6.8. Nigeria has celebrated eight consecutive years of zero reporting of Guinea worm disease in the country. The Country has been officially certified free of Dracunculiasis transmission by the International Commission for the Certification of Dracunculiasis Eradication (ICCDE).
(For further information, contact Nigeria Guinea Worm Eradication Program / Neglected Tropical Diseases Division, Public Health Department/Federal Ministry of Health)
7. Update on national Influenza sentinel surveillance, Nigeria week 1 - 46, 2017
7.1. From week 1-46, a total of 107 suspected cases were reported, of which 99 were Influenza-like-illness (ILI), 8 Severe Acute Respiratory Infection (SARI).

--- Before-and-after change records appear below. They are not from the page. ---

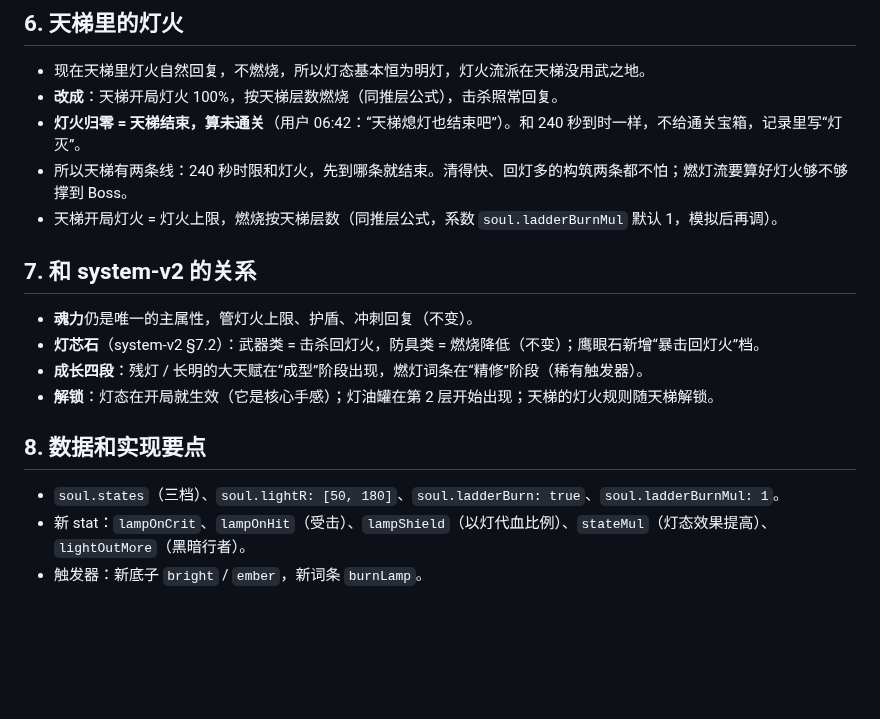
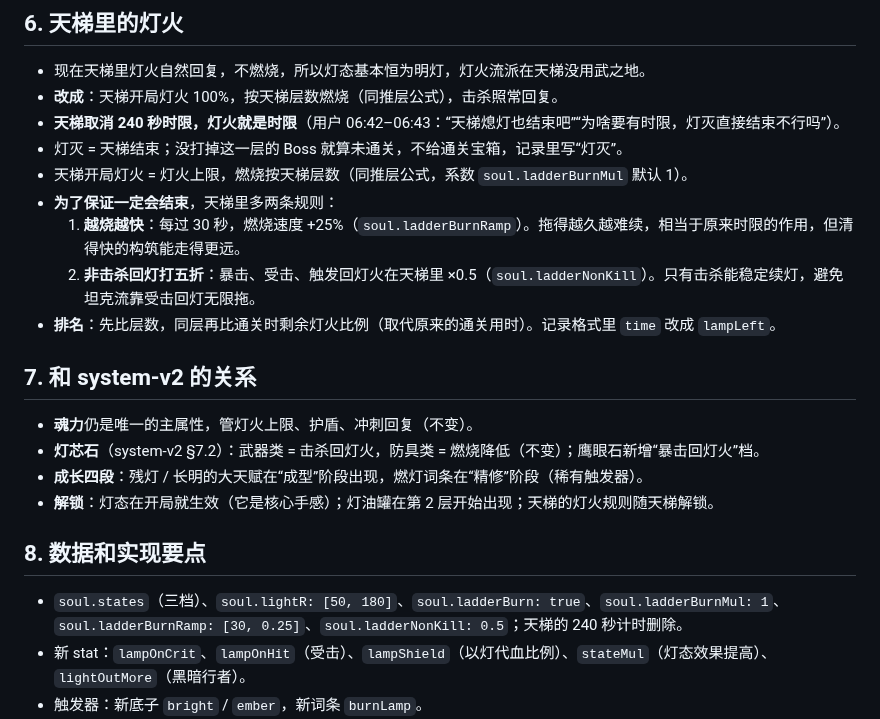
Before and after one commit to seangx/ashen-crypt, a Markdown page: design/lamp-v2.md, the part around the change. Rendered like a GitHub page; blank space fills up the shorter version.

Commit message:
文档：天梯取消 240 秒时限，灯灭即结束（越烧越快、非击杀回灯五折、按剩余灯火排名）
Co-Authored-By: Claude Opus 5.5 <noreply@anthropic.com>
Claude-Session: https://claude.ai/code/session_01QoqZP9tfTtBhAE8RtHNKiE

```diff
--- a/design/lamp-v2.md
+++ b/design/lamp-v2.md
@@ -95,9 +95,13 @@
 ## 6. 天梯里的灯火
 - 现在天梯里灯火自然回复，不燃烧，所以灯态基本恒为明灯，灯火流派在天梯没用武之地。
 - **改成**：天梯开局灯火 100%，按天梯层数燃烧（同推层公式），击杀照常回复。
-- **灯火归零 = 天梯结束，算未通关**（用户 06:42：“天梯熄灯也结束吧”）。和 240 秒到时一样，不给通关宝箱，记录里写“灯灭”。
-- 所以天梯有两条线：240 秒时限和灯火，先到哪条就结束。清得快、回灯多的构筑两条都不怕；燃灯流要算好灯火够不够撑到 Boss。
-- 天梯开局灯火 = 灯火上限，燃烧按天梯层数（同推层公式，系数 `soul.ladderBurnMul` 默认 1，模拟后再调）。
+- **天梯取消 240 秒时限，灯火就是时限**（用户 06:42–06:43：“天梯熄灯也结束吧”“为啥要有时限，灯灭直接结束不行吗”）。
+- 灯灭 = 天梯结束；没打掉这一层的 Boss 就算未通关，不给通关宝箱，记录里写“灯灭”。
+- 天梯开局灯火 = 灯火上限，燃烧按天梯层数（同推层公式，系数 `soul.ladderBurnMul` 默认 1）。
+- **为了保证一定会结束**，天梯里多两条规则：
+  1. **越烧越快**：每过 30 秒，燃烧速度 +25%（`soul.ladderBurnRamp`）。拖得越久越难续，相当于原来时限的作用，但清得快的构筑能走得更远。
+  2. **非击杀回灯打五折**：暴击、受击、触发回灯火在天梯里 ×0.5（`soul.ladderNonKill`）。只有击杀能稳定续灯，避免坦克流靠受击回灯无限拖。
+- **排名**：先比层数，同层再比通关时剩余灯火比例（取代原来的通关用时）。记录格式里 `time` 改成 `lampLeft`。
 
 ## 7. 和 system-v2 的关系
 - **魂力**仍是唯一的主属性，管灯火上限、护盾、冲刺回复（不变）。
@@ -106,7 +110,7 @@
 - **解锁**：灯态在开局就生效（它是核心手感）；灯油罐在第 2 层开始出现；天梯的灯火规则随天梯解锁。
 
 ## 8. 数据和实现要点
-- `soul.states`（三档）、`soul.lightR: [50, 180]`、`soul.ladderBurn: true`、`soul.ladderBurnMul: 1`。
+- `soul.states`（三档）、`soul.lightR: [50, 180]`、`soul.ladderBurn: true`、`soul.ladderBurnMul: 1`、`soul.ladderBurnRamp: [30, 0.25]`、`soul.ladderNonKill: 0.5`；天梯的 240 秒计时删除。
 - 新 stat：`lampOnCrit`、`lampOnHit`（受击）、`lampShield`（以灯代血比例）、`stateMul`（灯态效果提高）、`lightOutMore`（黑暗行者）。
 - 触发器：新底子 `bright` / `ember`，新词条 `burnLamp`。
 - 光照：现有光照图的玩家光源半径读 `lightR`，按灯火比例插值；光圈外的怪改成轮廓 + 眼睛（复用受击闪白的着色器反过来做暗化）。
```
Also changed, not shown: design/system-v2.md (+2 -2 lines).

7.2 A total of 107 samples were received and 103 samples were processed. Of the processed samples, 95(92.2%) were ILI cases, 8(7.8%) were Severe Acute Respiratory Infection (SARI).
7.4. Of the 95 processed ILI samples, 1(1.05%) was positive for Influenza A; 2(2.1%) positive for Influenza B and 92(98.95%) were negative.
7.5. Of the 8 processed SARI samples, none was positive for Influenza A and Influenza B.
7.6. 3(3.16%) of the processed 95 samples were positive for Influenza, with 1(33.3%) of these positive for Influenza A and 2(66.7%) positive for Influenza B.
7.7. The subtypes A seasonal H3, 2009A/H1N1 and A/not subtyped account for (100%), 0(0.0%) and 0(0.0%) of the total influenza A positive samples respectively.
7.8. The percentage influenza positive was highest (50.0%) in week 14, 2017
7.9. In the reporting week 46, four (4) samples were left unprocessed
FOR MORE INFORMATION CONTACT
Nigeria Centre for Disease Control,
801 Ebitu Ukiwe Street, Jabi, Abuja, Nigeria.